Friday, December 17, 2010

Parenting Artifacts: Hooters

Much like anthropologist Jane Goodall immersed herself into the world of the gorillas, Amanda and I are becoming a part of parent culture. Along the way, like all social scientists, we are discovering the many strange and unique tools specific to this exotic culture. Here is a sample of one of our preliminary findings.

I have never been to a Hooters restaurant.  My assumption has always been that it is a restaurant chain marketed as a more acceptable alternative to the strip clubs their customers would prefer to frequent.  Nudity is replaced with the tight and revealing Hooter’s uniform and lap dances are not on the menu, but I imagine these are small sacrifices for less social stigma, a full menu, and a familiar, friendly Applebees’ like atmosphere.  Plus, patrons can use the frequently heard excuse, "I only go to Hooters because they have the best 'wings'." Translate: wings are to Hooters as articles are to Playboy.

I have recently learned that my assumption about Hooters and their marketing was far from accurate.  Through a Facebook posting of an acquaintance, which included a photograph of her and her embarrassed, preteen son at Hooters, I discovered – to my surprise – that the restaurant actually markets itself as a family dining establishment.  There is a kid’s menu, and several of the restaurants have “Kid’s eat free!” days.  Perfect if you are sexist and cheap.

The Internet is full of photographs and written accounts of family (and school!) outings to Hooters.  My favorite is a blog entry by a father who used a trip to Hooters as a tool to measure his adolescent son’s emerging interest in the opposite sex, and whether or not the time had come for him and his son to have another talk about the birds and bees.  Though I question the appropriateness of using a restaurant whose name is a slang term as the best starting point for sex education (and next you put your wee-wee in her hoo-ha), I do admit there are many interesting discussions the restaurant can stimulate between a parent and child such as: the objectification of women, displays of masculinity, tackiness, and why there isn’t a restaurant named Dicks?


Amanda said...
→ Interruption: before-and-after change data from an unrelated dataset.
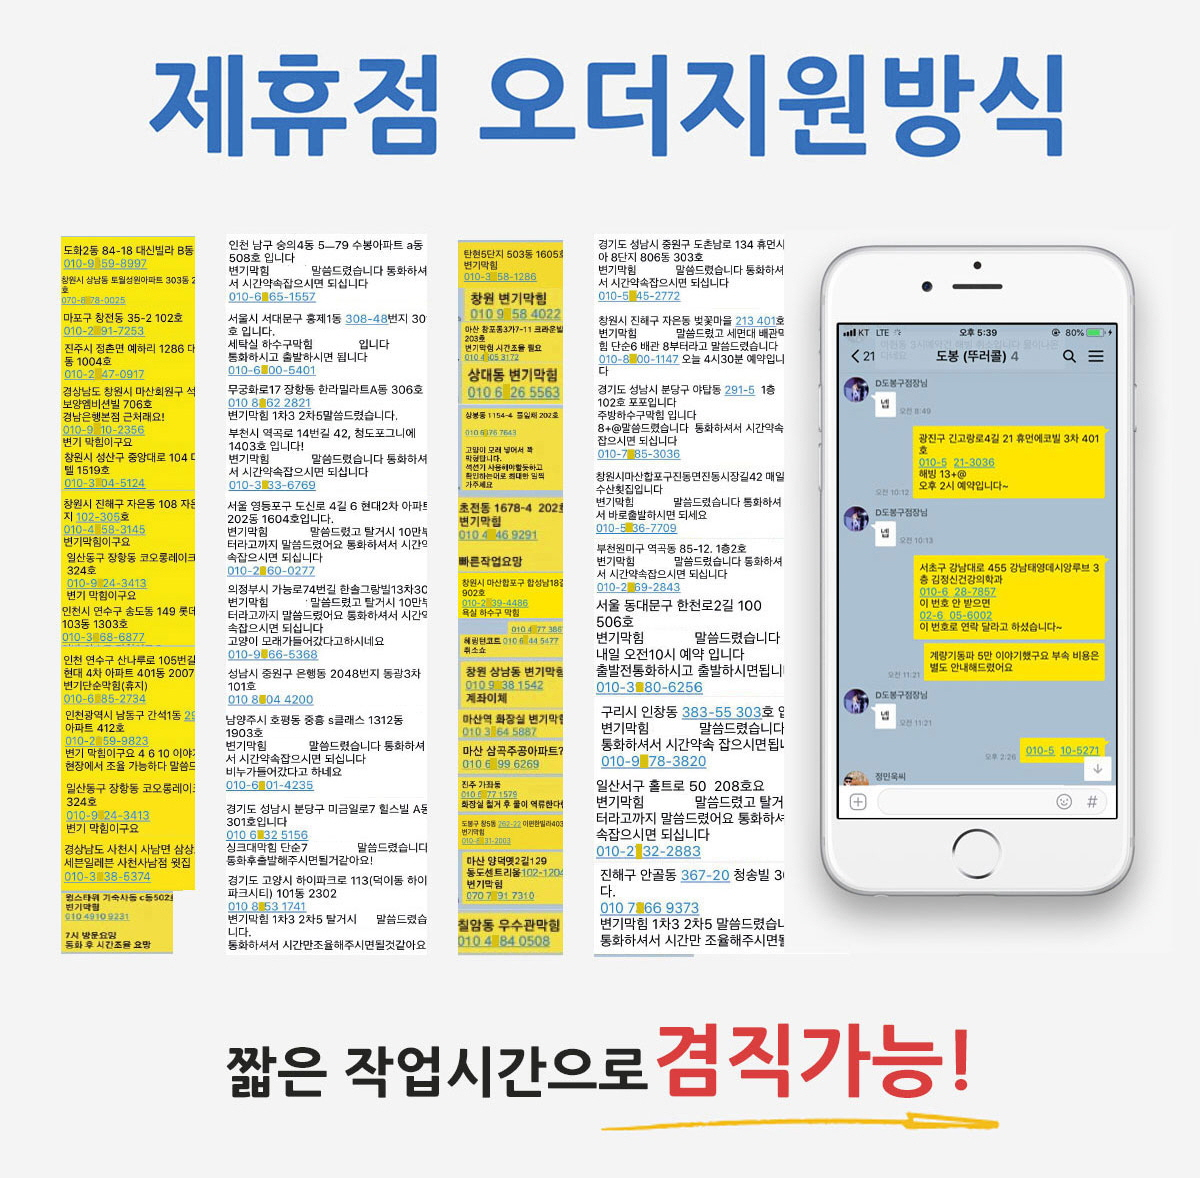
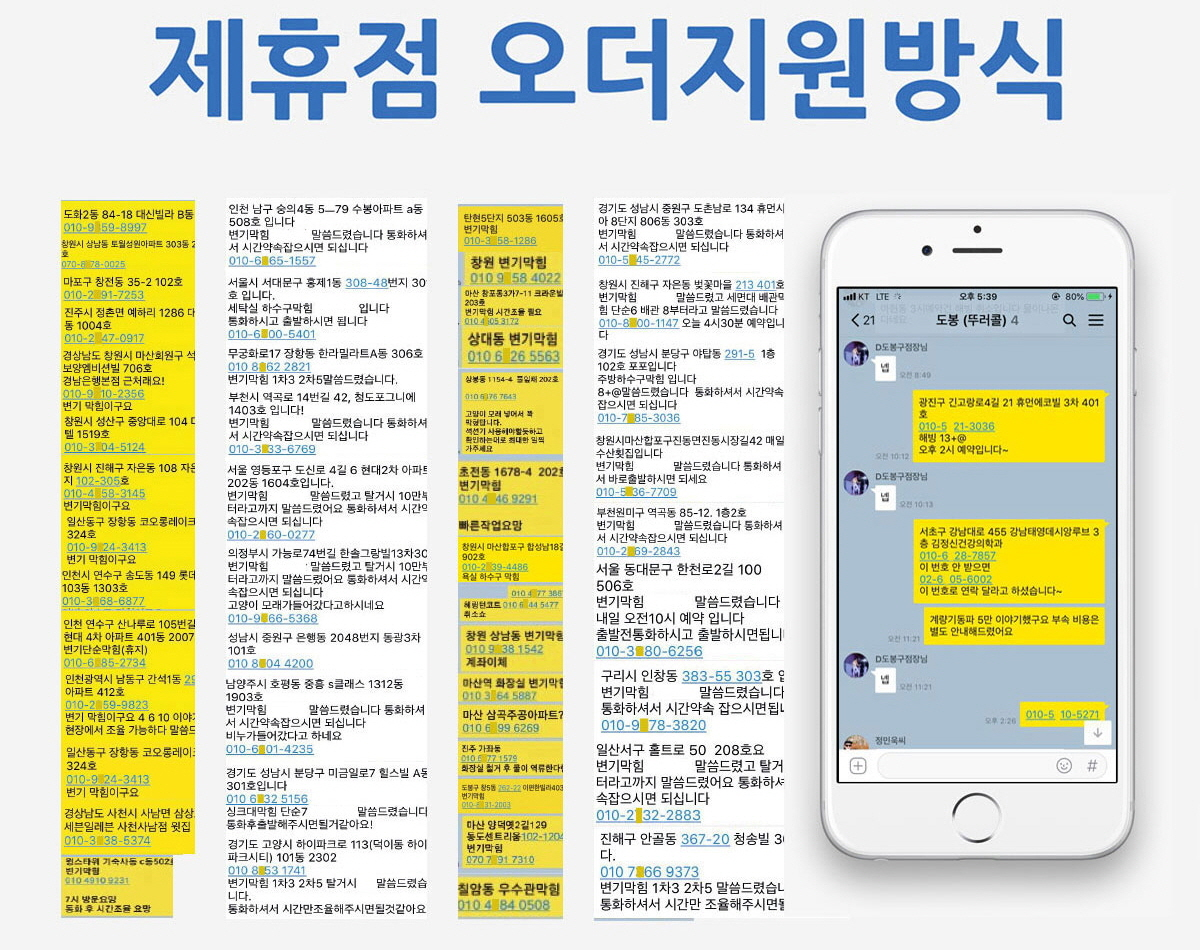
이미지 위치교체및 body 3번추가

diff --git a/ddrcall/index.html b/ddrcall/index.html
@@ -116,24 +116,26 @@ $(".news-container").vTicker({
                         <td class="body_txt">또한 많은 자영업은 폐업하고 있으며 직장인들은 더 많은 수입을 얻기 위해 투잡으로 일을 하는 경우도 허다하다.</td>
                      </tr>
                      <tr>
-                        <td class="body_txt">
-                           <center><a href="#db"><img src="m-img/body_1.jpg" width="100%" /></a></center>
-                        </td>
-                     </tr>
-                     <tr>
                         <td class="body_txt">이러한 가운데 ㈜깨끗한 연구소의 뚜러콜 변기/하수구 배관 전문 시공 1위 업체에서 제휴점을 모집하고 있는데 큰 배관시장 유망 아이템으로 경기를 타지 않은 평생사업으로 소자본창업, 무점포창업을 희망하는 이들에게 관심을 받고 있다.</td>
                      </tr>
+                     <tr>
+                        <td class="body_txt">
+                           <center><a href="#db"><img src="m-img/body_2.png" width="100%" /></a></center>
+                        </td>
+                     </tr>
+                     
                      <tr>
                         <td class="body_txt">뚜러콜은 우리가 사는 곳, 생활하는 곳 어디서나 배관이 막힐 수 있는데 이를 잘 모르는 일반 소비자들에게 전문가가 직접 전국 어디서나 시공해주고 투명하고 합리적인 가격으로 수리를 받을 수 있는 서비스이다.</td>
                      </tr>
                      <tr>
-                        <td class="body_txt">
-                            <center><a href="#db"><img src="m-img/body_2.png" width="100%" /></a></center>
-                        </td>
-                     </tr>
-                     <tr>
                         <td class="body_txt">이에 뚜러콜 창업은 소자본 무점포 창업으로 초보자도 짧은 기간에 가능할 뿐 아니라 영업지원을 받을 수 있고 인건비 걱정이 없는 것이 큰 장점으로 꼽힌다.</td>
                      </tr>
+                     <tr>
+                        <td class="body_txt">
+                            <center><a href="#db"><img src="m-img/body_1.jpg" width="100%" /></a></center>
+                        </td>
+                     </tr>
+                     
                      <tr>
                         <td class="body_txt">또한 본사 교육프로그램과 장비부터 마케팅까지 완벽하게 지원을 하기 때문에 부담 없이 누구나 도전할 수 있는 창업아이템으로 본사 이벤트와 오더지원 등으로 월 500만원 고수익이 가능하다.
                         </td>
@@ -144,6 +146,11 @@ $(".news-container").vTicker({
                      </tr>
                      <tr>
                         <td class="body_txt">더불어 뚜러콜 창업문의는 전국 어디서나 가능하며 유선전화 및 홈페이지를 통해 자세한 상담 가능하며, 실제 창업주들의 성공사례도 확인해볼 수 있다.
+                        </td>
+                     </tr>
+                     <tr>
+                        <td class="body_txt">
+                            <center><a href="#db"><img src="m-img/body_3.png" width="100%" /></a></center>
                         </td>
                      </tr>
                      <TD>
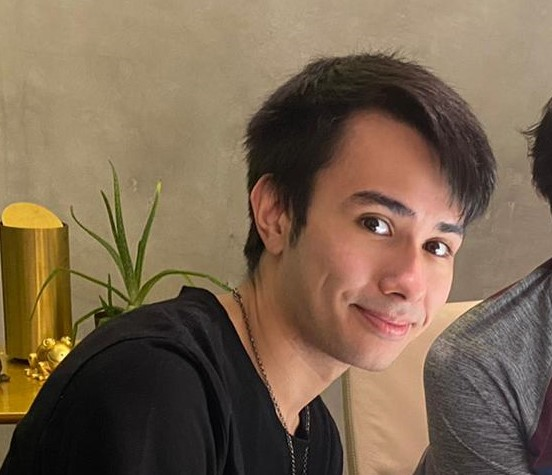
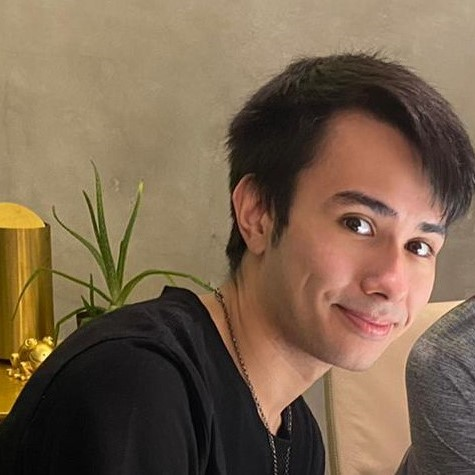
updated pfp and removed awards

diff --git a/index.html b/index.html
@@ -32,7 +32,6 @@
                     <li class="nav-item"><a class="nav-link js-scroll-trigger" href="#education">Education</a></li>
                     <li class="nav-item"><a class="nav-link js-scroll-trigger" href="#skills">Skills</a></li>
                     <li class="nav-item"><a class="nav-link js-scroll-trigger" href="#interests">Interests</a></li>
-                    <li class="nav-item"><a class="nav-link js-scroll-trigger" href="#awards">Awards</a></li>
                 </ul>
             </div>
         </nav>
@@ -152,10 +151,6 @@
             </section>
             <hr class="m-0" />
         
-
-
-
-            
         
             <!-- Education-->
         
@@ -247,8 +242,8 @@
             </section>
             <hr class="m-0" />
             <!-- links to other hobbies-->
-
-            <section class="resume-section" id="awards">
+            
+            <!-- <section class="resume-section" id="awards">
                 <div class="resume-section-content">
                     <h2 class="mb-5">Awards & Certifications</h2>
                     <ul class="fa-ul mb-0">
@@ -292,7 +287,8 @@
                         </li>
                     </ul>
                 </div>
-            </section>
+            </section> -->
+            
         </div>
         <!-- Bootstrap core JS-->
         <script src="https://cdn.jsdelivr.net/npm/bootstrap@5.1.3/dist/js/bootstrap.bundle.min.js"></script>
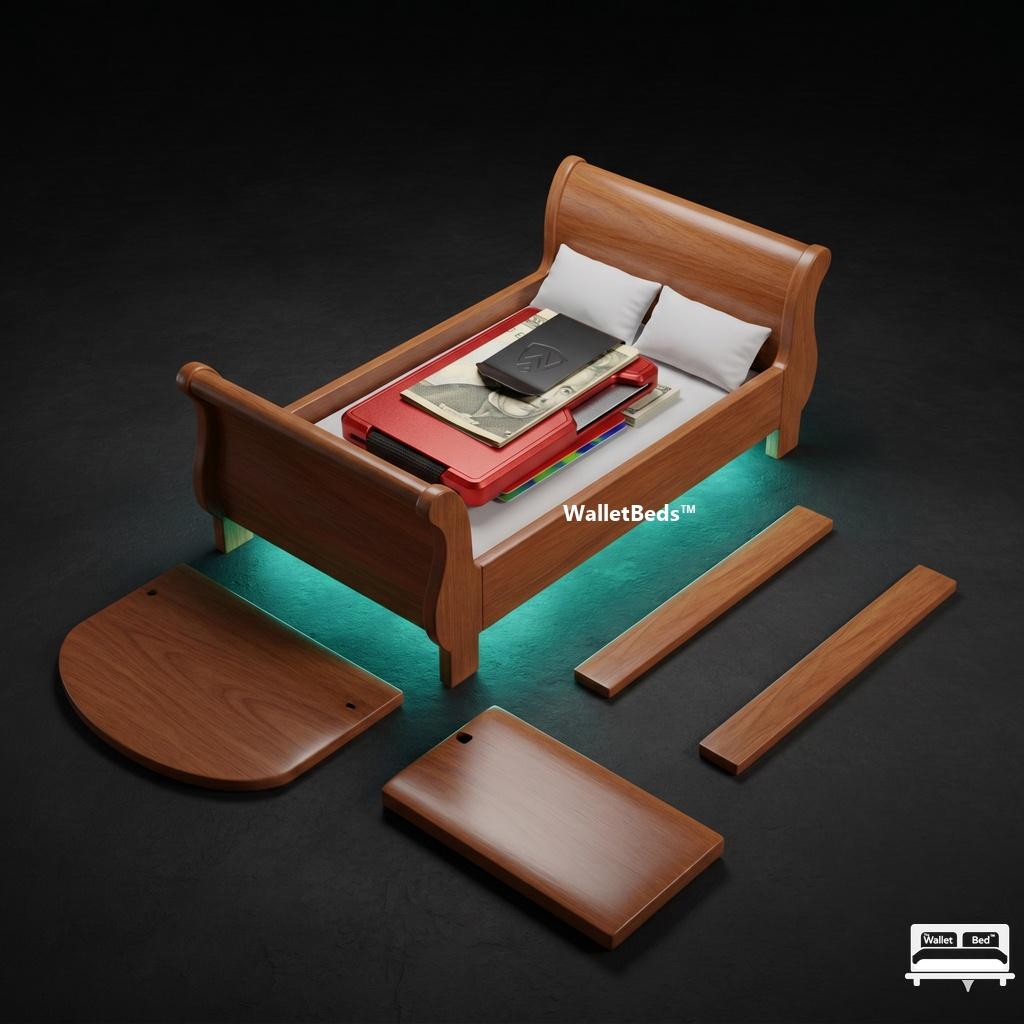
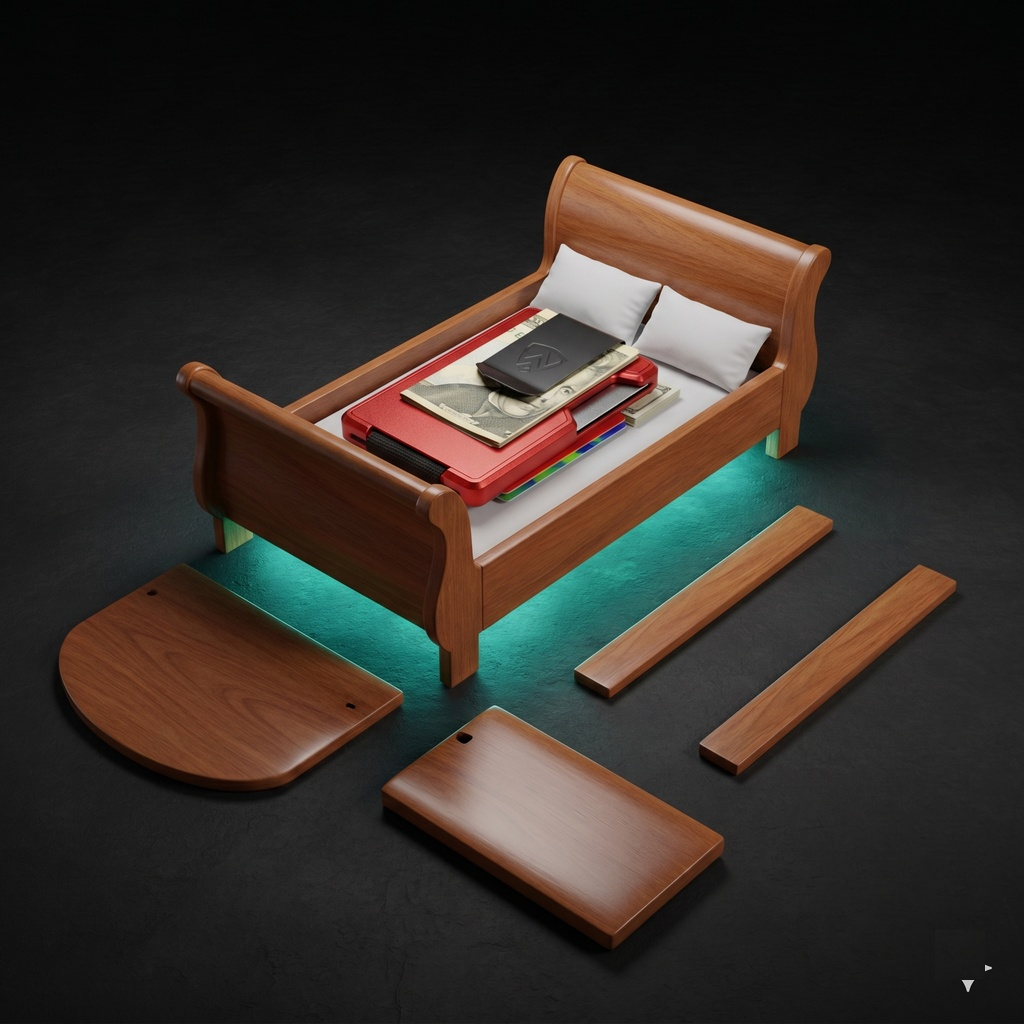
Add files via upload

Changed region(s): [[0.875, 0.875, 1.0, 0.9688], [0.5625, 0.4688, 0.6562, 0.5312], [0.6562, 0.4688, 0.6875, 0.5]]

diff --git a/walletbeds/apply_comforter.py b/walletbeds/apply_comforter.py
@@ -202,40 +202,13 @@ for src_name, dest_name, color in bed_mappings:
         # Paste transparent wallet on top of shadow
         composite_canvas.paste(wallet_rgba, (wx1, wy1), wallet_rgba)
         
-        # E. Watermark Branding Overlays (Erase AI star, overlay logo & side rail watermark)
+        # E. Watermark Branding Overlays (Erase AI star, skip logo & text watermark)
         # 1. Erase AI star at bottom-right
         clean_patch = composite_canvas.crop((860, 930, 910, 980))
         composite_canvas.paste(clean_patch, (935, 930))
         
-        # 2. Overlay silver brand logo (centered at 960, 955)
-        logo_w = 110
-        logo_h = int(logo_w * logo_silver_cropped.size[1] / logo_silver_cropped.size[0])
-        logo_resized = logo_silver_cropped.resize((logo_w, logo_h), Image.Resampling.LANCZOS)
-        logo_x = 960 - logo_w // 2
-        logo_y = 955 - logo_h // 2
-        composite_canvas.paste(logo_resized, (logo_x, logo_y), logo_resized)
-        
-        # 3. Draw horizontal "WalletBeds™" text on the side rail
-        td = ImageDraw.Draw(composite_canvas)
-        watermark_text = "WalletBeds™"
-        text_color = (255, 255, 255, 255)
-        
-        if hasattr(td, 'textbbox'):
-            tb = td.textbbox((0, 0), watermark_text, font=font)
-            tw = tb[2] - tb[0]
-            th = tb[3] - tb[1]
-        else:
-            tw, th = td.textsize(watermark_text, font=font)
-            
-        txt_canvas = Image.new("RGBA", (tw + 20, th + 20), (0, 0, 0, 0))
-        td_c = ImageDraw.Draw(txt_canvas)
-        td_c.text((10, 10), watermark_text, font=font, fill=text_color)
-        
-        cx, cy = rail_coordinates.get(dest_name, (687, 560))
-        paste_x = cx - txt_canvas.size[0] // 2
-        paste_y = cy - txt_canvas.size[1] // 2
-        
-        composite_canvas.paste(txt_canvas, (paste_x, paste_y), txt_canvas)
+        # We skip adding any custom watermarks to maintain a premium clean design.
+        pass
         
         # F. Save composite image to workspace images directory
         final_rgb = composite_canvas.convert("RGB")

diff --git a/walletbeds/process_brand_images.py b/walletbeds/process_brand_images.py
@@ -76,37 +76,8 @@ for src_name, dest_name in brand_files.items():
         clean_patch = img_resized.crop((860, 930, 910, 980))
         img_resized.paste(clean_patch, (935, 930))
         
-        # B. Overlay the silver logo at bottom-right corner (centered at 960, 955)
-        logo_w = 110
-        logo_h = int(logo_w * logo_silver_cropped.size[1] / logo_silver_cropped.size[0])
-        logo_resized = logo_silver_cropped.resize((logo_w, logo_h), Image.Resampling.LANCZOS)
-        logo_x = 960 - logo_w // 2
-        logo_y = 955 - logo_h // 2
-        img_resized.paste(logo_resized, (logo_x, logo_y), logo_resized)
-        
-        # C. Draw the text watermark "WalletBeds™" on the side rail (687, 560)
-        td = ImageDraw.Draw(img_resized)
-        watermark_text = "WalletBeds™"
-        text_color = (255, 255, 255, 255)
-        
-        if hasattr(td, 'textbbox'):
-            tb = td.textbbox((0, 0), watermark_text, font=font)
-            tw = tb[2] - tb[0]
-            th = tb[3] - tb[1]
-        else:
-            tw, th = td.textsize(watermark_text, font=font)
-            
-        txt_canvas = Image.new("RGBA", (tw + 20, th + 20), (0, 0, 0, 0))
-        td_c = ImageDraw.Draw(txt_canvas)
-        td_c.text((10, 10), watermark_text, font=font, fill=text_color)
-        
-        cx, cy = 687, 560
-        if src_name == "Wallet Bed Swiss.png":
-            cx, cy = 630, 505  # Positioned directly on the wooden side rail of the bed frame
-            
-        paste_x = cx - txt_canvas.size[0] // 2
-        paste_y = cy - txt_canvas.size[1] // 2
-        img_resized.paste(txt_canvas, (paste_x, paste_y), txt_canvas)
+        # B. We skip adding any custom watermarks to maintain a premium clean design.
+        pass
         
         # Save as JPEG
         final_rgb = img_resized.convert("RGB")

diff --git a/walletbeds/process_white_bed.py b/walletbeds/process_white_bed.py
@@ -61,34 +61,8 @@ with Image.open(src_path) as img:
     clean_patch = img_resized.crop((860, 930, 910, 980))
     img_resized.paste(clean_patch, (935, 930))
     
-    # B. Overlay the silver logo at bottom-right corner (centered at 960, 955)
-    logo_w = 110
-    logo_h = int(logo_w * logo_silver_cropped.size[1] / logo_silver_cropped.size[0])
-    logo_resized = logo_silver_cropped.resize((logo_w, logo_h), Image.Resampling.LANCZOS)
-    logo_x = 960 - logo_w // 2
-    logo_y = 955 - logo_h // 2
-    img_resized.paste(logo_resized, (logo_x, logo_y), logo_resized)
-    
-    # C. Draw the text watermark "WalletBeds™" on the side rail (687, 560)
-    td = ImageDraw.Draw(img_resized)
-    watermark_text = "WalletBeds™"
-    text_color = (255, 255, 255, 255)
-    
-    if hasattr(td, 'textbbox'):
-        tb = td.textbbox((0, 0), watermark_text, font=font)
-        tw = tb[2] - tb[0]
-        th = tb[3] - tb[1]
-    else:
-        tw, th = td.textsize(watermark_text, font=font)
-        
-    txt_canvas = Image.new("RGBA", (tw + 20, th + 20), (0, 0, 0, 0))
-    td_c = ImageDraw.Draw(txt_canvas)
-    td_c.text((10, 10), watermark_text, font=font, fill=text_color)
-    
-    cx, cy = 687, 560
-    paste_x = cx - txt_canvas.size[0] // 2
-    paste_y = cy - txt_canvas.size[1] // 2
-    img_resized.paste(txt_canvas, (paste_x, paste_y), txt_canvas)
+    # B. We skip adding any custom watermarks to maintain a premium clean design.
+    pass
     
     # Save as JPEG
     final_rgb = img_resized.convert("RGB")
After reading the blog entry, I find it interesting that the author counters he would take his 10-year old daughter to an establishment with "muscular men in tight shorts." How ridiculous! One, these establishments don't exist because patriarchy (and male boneheaded-ness) has institutionalized objectification of women as a male right and privilege. It doesn't go both ways, at least not equally. Two, he should take his daughter to Hooters. If men oogling over women, is okay for his son to learn it should be okay for his daughter to observe too. How else will she know if men are interested in her? Or perhaps he doesn't her wearing slutty attire. If so, what a hypocrite! At least his son is smart enough to be embarrassed by the outing.

Dan R-M said...

We've talked a lot about when Alten is of the age where he starts watching movies, and how that it going to go. We've come to the conclusion that, whatever movies he watches (especially the Disney ones), we want to be on hand to discuss them with him. The object being to not limit his exposure to the world, but to help him process what he's observing.
The trip to Hooters seems to fit right in. When that dude's kid said "That was messed up", as a father I'd want to know what he was thinking. Was it the whole experience, did he see something I didn't see, or was he just talking with his friend about some school thing?
All the same, for all the talk of Hooters being a healthy form of exposing kids to sexuality, I have to say it seems like a caricature of the "normal" experience of learning to know women. There is an emphasis on physical sexual attributes. Now that I think about it, Hooters seems like something an anthropology department would have come up with to observe certain male behaviors in a controlled environment...